◆ Work order: Within the material below, how many lines carry the word "assets"? Only that number is wanted.

◆ Data supplied:
-----
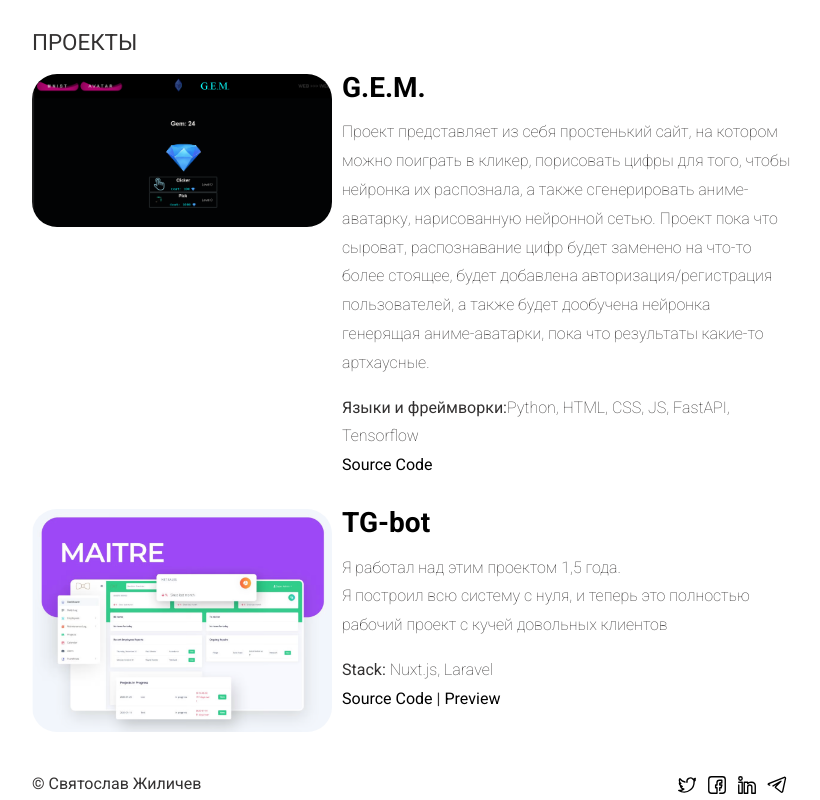
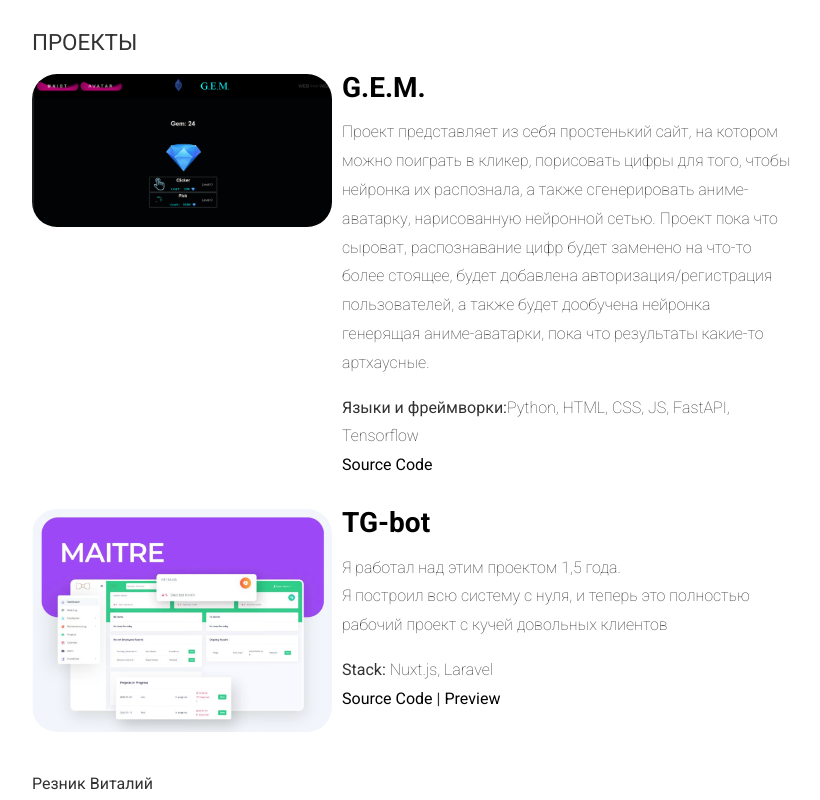
Before and after one commit to molodo1-py/molodo1-py.github.io, a plain HTML site: page index.html in a window 1280 px wide. Shown: the part 573-1373 px from the top of the page, without its empty margins (228-1048 px from the left). Drawn offline with Linux system fonts and the light colour scheme.

Commit message:
Update index.html

```diff
--- a/index.html
+++ b/index.html
@@ -86,23 +86,7 @@
     </div>
     <div class="footer">
         <div>
-            <span>© Святослав Жиличев</span>
-        </div>
-        <div>
-            <nav class="footer__social">
-                <a href="#link" target="_blank" class="footer__social-item">
-                    <img src="/assets/img/icons/twitter.svg" alt="Twitter">
-                </a>
-                <a href="#link" target="_blank" class="footer__social-item">
-                    <img src="/assets/img/icons/facebook.svg" alt="Facebook">
-                </a>
-                <a href="#link" target="_blank" class="footer__social-item">
-                    <img src="/assets/img/icons/in.svg" alt="LinkedIn">
-                </a>
-                <a href="#link" target="_blank" class="footer__social-item">
-                    <img src="/assets/img/icons/telegram.svg" alt="Telegram">
-                </a>
-            </nav>
+            <span>Резник Виталий</span>
         </div>
     </div>
 </div>
```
-----
◆ Answer box: 4